_PROMPT_
Copy out every line of the records in which "mtrxdf" can be found.

_MATERIAL TO PROCESS_
------------------------------------------------------------

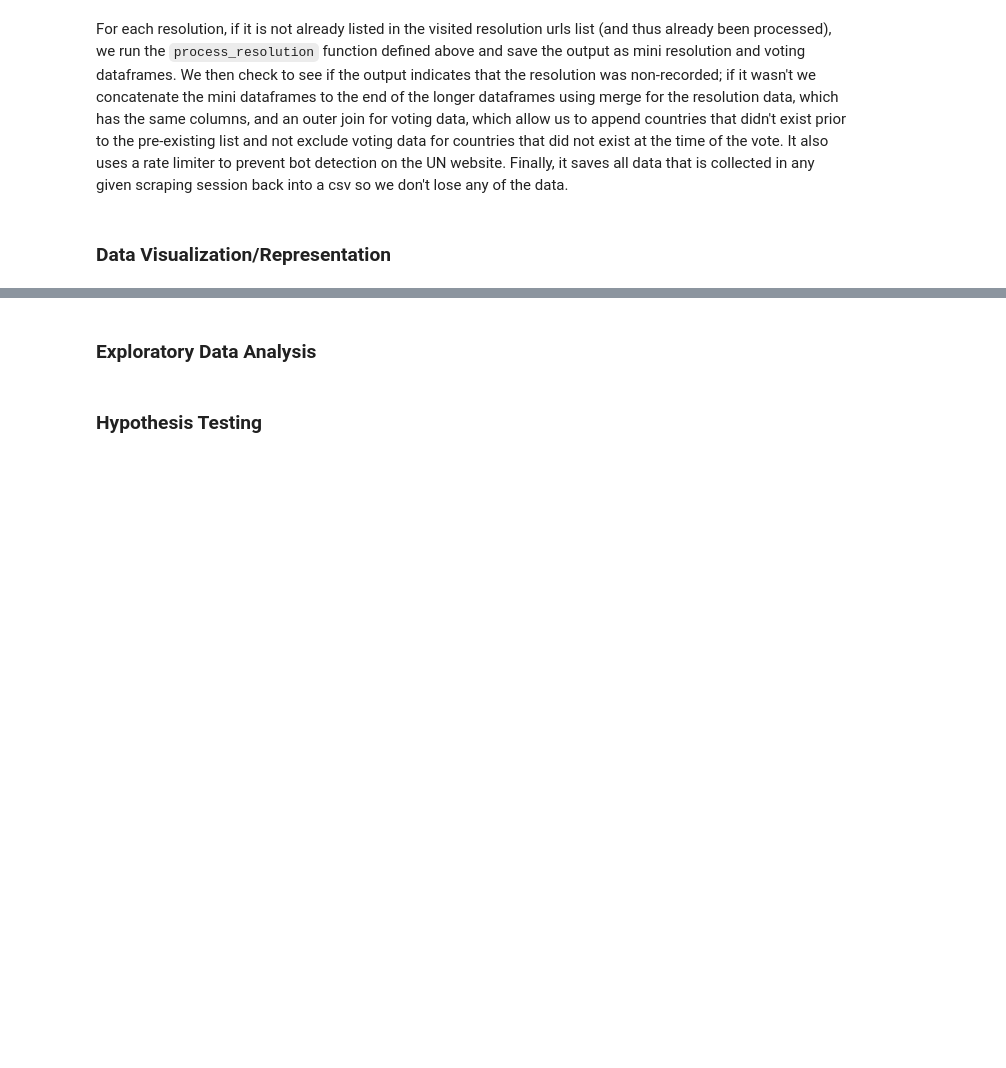
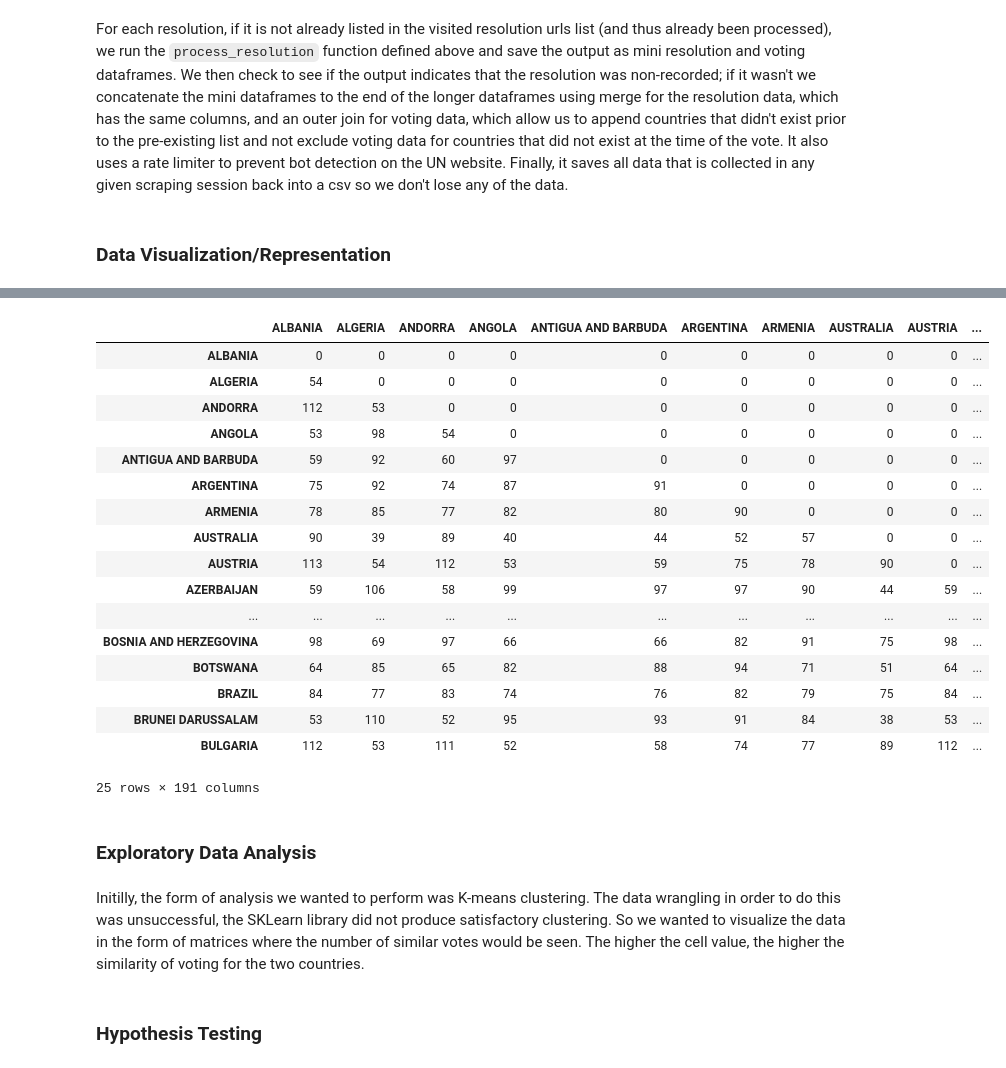
Before and after one commit to lbrown98/un-voting-patterns, a Jupyter notebook: get_un_voting_data.ipynb, the cells around one changed output, grey strips where cells are left out. Cells and saved outputs as stored; diff of their text form; code cells hidden in the pictures; blank space fills up the shorter version.

```diff
--- a/get_un_voting_data.ipynb
+++ b/get_un_voting_data.ipynb
@@ -361,41 +390,66 @@ df2018.head()
 # %%
+# create matrices for each chunk
 def tomatrix(df):
     tp_df = df.transpose()
     countries = list(df['Country'])
     mtrx = []
 
     # each country
     for i in tp_df.columns:
         i_list = []
         ivotes = tp_df[i].tolist()
+        top_count = 0
         for k in tp_df.columns:
             kvotes = tp_df[k].tolist()
             counter = 0
-            if (i == k):
+            if ((i == k) or(top_count == 1)):
                 i_list.append(0)
+                top_count = 1
             else:
                 for idx in range(0, len(kvotes)):
                     if ivotes[idx] == kvotes[idx]:
                         counter = counter+1
                 i_list.append(counter)
+
         mtrx.append(i_list)
     mtrxdf = pd.DataFrame(mtrx)
     mtrxdf.columns = countries # rename rows & columns to countries
     mtrxdf.index = countries
     return mtrxdf
 
 # all matrices per 5 year chunk
 mtrx1983 = tomatrix(df1983)
 mtrx1988 = tomatrix(df1988)
 mtrx1993 = tomatrix(df1993)
 mtrx1998 = tomatrix(df1998)
 mtrx2003 = tomatrix(df2003)
 mtrx2008 = tomatrix(df2008)
 mtrx2013 = tomatrix(df2013)
 mtrx2018 = tomatrix(df2018)
-mtrx2018.head()
+mtrx2018.head(25)
+# %% [output]
+|  | ALBANIA | ALGERIA | ANDORRA | ANGOLA | ANTIGUA AND BARBUDA | ARGENTINA | ARMENIA | AUSTRALIA | AUSTRIA | ... |
+| ALBANIA | 0 | 0 | 0 | 0 | 0 | 0 | 0 | 0 | 0 | ... |
+| ALGERIA | 54 | 0 | 0 | 0 | 0 | 0 | 0 | 0 | 0 | ... |
+| ANDORRA | 112 | 53 | 0 | 0 | 0 | 0 | 0 | 0 | 0 | ... |
+| ANGOLA | 53 | 98 | 54 | 0 | 0 | 0 | 0 | 0 | 0 | ... |
+| ANTIGUA AND BARBUDA | 59 | 92 | 60 | 97 | 0 | 0 | 0 | 0 | 0 | ... |
+| ARGENTINA | 75 | 92 | 74 | 87 | 91 | 0 | 0 | 0 | 0 | ... |
+| ARMENIA | 78 | 85 | 77 | 82 | 80 | 90 | 0 | 0 | 0 | ... |
+| AUSTRALIA | 90 | 39 | 89 | 40 | 44 | 52 | 57 | 0 | 0 | ... |
+| AUSTRIA | 113 | 54 | 112 | 53 | 59 | 75 | 78 | 90 | 0 | ... |
+| AZERBAIJAN | 59 | 106 | 58 | 99 | 97 | 97 | 90 | 44 | 59 | ... |
+| ... | ... | ... | ... | ... | ... | ... | ... | ... | ... | ... |
+| BOSNIA AND HERZEGOVINA | 98 | 69 | 97 | 66 | 66 | 82 | 91 | 75 | 98 | ... |
+| BOTSWANA | 64 | 85 | 65 | 82 | 88 | 94 | 71 | 51 | 64 | ... |
+| BRAZIL | 84 | 77 | 83 | 74 | 76 | 82 | 79 | 75 | 84 | ... |
+| BRUNEI DARUSSALAM | 53 | 110 | 52 | 95 | 93 | 91 | 84 | 38 | 53 | ... |
+| BULGARIA | 112 | 53 | 111 | 52 | 58 | 74 | 77 | 89 | 112 | ... |
+25 rows × 191 columns
 # %% [markdown]
 ### **Exploratory Data Analysis**
+# %% [markdown]
+Initilly, the form of analysis we wanted to perform was K-means clustering. The data wrangling in order to do this was unsuccessful, the SKLearn library did not produce satisfactory clustering. So we wanted to visualize the data in the form of matrices where the number of similar votes would be seen. The higher the cell value, the higher the similarity of voting for the two countries.
 # %% [markdown]
 ### **Hypothesis Testing**
 # %% [markdown]
```
Also changed, not shown: parts of 9 cells of this notebook, 1 other file.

------------------------------------------------------------

_PROBLEM SOLUTION_
     mtrxdf = pd.DataFrame(mtrx)
     mtrxdf.columns = countries # rename rows & columns to countries
     mtrxdf.index = countries
     return mtrxdf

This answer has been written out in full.